Design for Environment (DfE) is one of the more promising tools for reducing the environmental impact throughout the product life-cycle. Since most of the waste management and recycling problems are "locked" into the product at the design stage, DfE provides a relevant opportunity to make critical interventions early in the product development process in order to eliminate, avoid or reduce downstream environmental impacts. DfE activities are stimulated in different ways in different countries. In this paper we analyze the relationship between DfE incentives, public policies and voluntary programs, by considering the theoretical and empirical literature. We distinguish between an "European approach", where DfE is spurred by public regulations, and a "US approach", where producers pursue more voluntary efforts in reducing the environmental impacts of their products. By providing an overview of the theoretical and empirical literature, we conclude that public policies tend to be more effective in spurring DfE.
If you experience problems downloading a file, check if you have the proper application to view it first. In case of further problems read the IDEAS help page. Note that these files are not on the IDEAS site. Please be patient as the files may be large.

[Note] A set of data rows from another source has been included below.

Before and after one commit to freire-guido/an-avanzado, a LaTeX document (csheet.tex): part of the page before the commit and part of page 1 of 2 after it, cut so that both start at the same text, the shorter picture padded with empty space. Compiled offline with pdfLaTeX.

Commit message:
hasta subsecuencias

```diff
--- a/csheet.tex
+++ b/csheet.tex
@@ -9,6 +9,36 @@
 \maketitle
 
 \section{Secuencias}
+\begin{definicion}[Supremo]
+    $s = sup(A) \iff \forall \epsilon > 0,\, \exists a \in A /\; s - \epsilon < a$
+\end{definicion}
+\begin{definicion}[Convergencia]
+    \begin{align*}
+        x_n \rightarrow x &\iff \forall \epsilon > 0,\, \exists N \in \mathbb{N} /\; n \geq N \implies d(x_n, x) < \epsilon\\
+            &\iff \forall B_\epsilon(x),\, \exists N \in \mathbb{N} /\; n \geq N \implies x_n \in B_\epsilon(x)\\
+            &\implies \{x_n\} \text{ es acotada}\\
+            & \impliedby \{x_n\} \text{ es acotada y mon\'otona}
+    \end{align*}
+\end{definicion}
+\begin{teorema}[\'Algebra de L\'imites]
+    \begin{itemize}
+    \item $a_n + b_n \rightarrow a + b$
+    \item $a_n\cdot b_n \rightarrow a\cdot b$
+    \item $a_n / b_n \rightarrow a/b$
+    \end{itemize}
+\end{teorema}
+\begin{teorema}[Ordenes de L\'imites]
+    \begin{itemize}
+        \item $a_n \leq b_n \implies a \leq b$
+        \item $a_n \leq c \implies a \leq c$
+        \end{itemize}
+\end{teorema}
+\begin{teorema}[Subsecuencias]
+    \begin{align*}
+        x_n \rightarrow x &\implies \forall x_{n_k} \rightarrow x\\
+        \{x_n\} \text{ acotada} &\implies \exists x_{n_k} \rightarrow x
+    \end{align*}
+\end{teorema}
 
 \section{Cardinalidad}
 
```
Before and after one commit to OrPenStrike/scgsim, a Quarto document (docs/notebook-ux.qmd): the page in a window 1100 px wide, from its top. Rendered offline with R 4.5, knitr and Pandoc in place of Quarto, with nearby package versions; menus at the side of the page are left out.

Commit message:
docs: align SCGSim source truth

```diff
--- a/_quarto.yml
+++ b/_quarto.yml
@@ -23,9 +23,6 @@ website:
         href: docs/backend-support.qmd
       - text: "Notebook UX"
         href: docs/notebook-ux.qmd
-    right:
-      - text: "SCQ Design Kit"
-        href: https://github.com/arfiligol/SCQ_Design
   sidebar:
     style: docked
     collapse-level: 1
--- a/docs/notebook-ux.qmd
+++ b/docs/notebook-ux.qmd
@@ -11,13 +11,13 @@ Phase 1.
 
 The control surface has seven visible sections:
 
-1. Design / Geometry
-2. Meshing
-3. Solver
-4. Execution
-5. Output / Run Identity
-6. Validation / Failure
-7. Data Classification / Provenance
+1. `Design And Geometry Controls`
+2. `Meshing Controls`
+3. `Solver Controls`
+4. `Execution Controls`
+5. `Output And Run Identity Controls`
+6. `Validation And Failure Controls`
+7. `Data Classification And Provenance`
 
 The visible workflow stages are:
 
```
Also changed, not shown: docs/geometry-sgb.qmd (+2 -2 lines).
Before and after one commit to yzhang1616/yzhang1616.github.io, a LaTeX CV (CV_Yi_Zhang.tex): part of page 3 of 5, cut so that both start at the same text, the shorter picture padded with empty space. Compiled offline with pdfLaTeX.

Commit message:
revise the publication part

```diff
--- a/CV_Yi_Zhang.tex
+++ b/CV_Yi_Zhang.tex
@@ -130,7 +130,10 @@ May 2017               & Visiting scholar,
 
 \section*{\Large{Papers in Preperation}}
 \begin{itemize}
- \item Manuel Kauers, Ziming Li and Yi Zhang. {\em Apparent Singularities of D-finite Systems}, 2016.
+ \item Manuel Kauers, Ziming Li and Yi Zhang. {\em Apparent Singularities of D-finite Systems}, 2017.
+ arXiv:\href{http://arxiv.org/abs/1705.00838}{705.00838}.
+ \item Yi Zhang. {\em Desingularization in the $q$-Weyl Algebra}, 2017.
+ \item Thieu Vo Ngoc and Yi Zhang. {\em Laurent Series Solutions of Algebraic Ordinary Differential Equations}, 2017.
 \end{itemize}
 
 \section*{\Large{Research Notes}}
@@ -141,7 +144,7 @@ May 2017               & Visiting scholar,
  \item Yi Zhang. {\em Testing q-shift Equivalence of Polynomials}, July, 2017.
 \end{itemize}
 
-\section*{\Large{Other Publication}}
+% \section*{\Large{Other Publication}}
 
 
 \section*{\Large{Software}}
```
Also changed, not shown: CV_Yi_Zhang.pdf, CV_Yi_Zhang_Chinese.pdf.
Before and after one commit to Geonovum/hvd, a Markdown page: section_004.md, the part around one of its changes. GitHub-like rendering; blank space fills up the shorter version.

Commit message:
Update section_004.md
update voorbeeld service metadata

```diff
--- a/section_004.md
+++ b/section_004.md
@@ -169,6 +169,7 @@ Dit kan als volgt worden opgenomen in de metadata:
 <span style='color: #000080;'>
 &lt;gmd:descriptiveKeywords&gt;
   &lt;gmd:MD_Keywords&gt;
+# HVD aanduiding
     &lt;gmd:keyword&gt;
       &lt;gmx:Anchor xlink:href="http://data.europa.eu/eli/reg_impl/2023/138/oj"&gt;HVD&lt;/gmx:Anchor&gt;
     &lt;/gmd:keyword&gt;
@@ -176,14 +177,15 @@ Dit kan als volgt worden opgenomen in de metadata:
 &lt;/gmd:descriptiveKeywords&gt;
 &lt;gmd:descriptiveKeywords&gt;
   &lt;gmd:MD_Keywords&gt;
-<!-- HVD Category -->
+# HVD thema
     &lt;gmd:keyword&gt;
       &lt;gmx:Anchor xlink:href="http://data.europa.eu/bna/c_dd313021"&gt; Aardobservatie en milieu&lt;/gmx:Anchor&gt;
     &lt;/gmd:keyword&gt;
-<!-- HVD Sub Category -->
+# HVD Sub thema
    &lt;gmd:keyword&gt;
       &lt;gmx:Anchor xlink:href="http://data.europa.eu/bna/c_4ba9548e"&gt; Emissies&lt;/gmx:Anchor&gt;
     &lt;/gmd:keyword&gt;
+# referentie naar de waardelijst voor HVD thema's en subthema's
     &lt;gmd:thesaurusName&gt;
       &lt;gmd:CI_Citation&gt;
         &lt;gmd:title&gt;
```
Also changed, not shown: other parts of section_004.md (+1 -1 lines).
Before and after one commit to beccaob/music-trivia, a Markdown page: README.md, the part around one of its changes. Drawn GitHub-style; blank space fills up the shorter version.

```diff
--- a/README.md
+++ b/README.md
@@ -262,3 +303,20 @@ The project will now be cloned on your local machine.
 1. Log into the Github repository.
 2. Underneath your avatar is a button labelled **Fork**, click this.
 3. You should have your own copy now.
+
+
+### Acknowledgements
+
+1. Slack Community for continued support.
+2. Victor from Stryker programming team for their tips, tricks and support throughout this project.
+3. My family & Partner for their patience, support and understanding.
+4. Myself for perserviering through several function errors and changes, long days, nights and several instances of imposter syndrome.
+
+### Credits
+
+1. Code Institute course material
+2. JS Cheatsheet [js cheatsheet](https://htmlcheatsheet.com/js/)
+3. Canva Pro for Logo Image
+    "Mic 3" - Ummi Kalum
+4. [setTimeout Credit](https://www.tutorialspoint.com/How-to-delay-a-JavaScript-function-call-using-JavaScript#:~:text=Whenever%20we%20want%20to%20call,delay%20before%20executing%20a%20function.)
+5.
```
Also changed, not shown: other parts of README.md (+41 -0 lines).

As the access to this document is restricted, you may want to look for a different version under "Related research" (further below) or search for a different version of it.
When requesting a correction, please mention this item's handle: RePEc:mul:j1t56u:doi:10.2382/27532:y:2008:i:3:p:399-422. See general information about how to correct material in RePEc.
For technical questions regarding this item, or to correct its authors, title, abstract, bibliographic or download information, contact: ()
If references are entirely missing, you can add them using this form.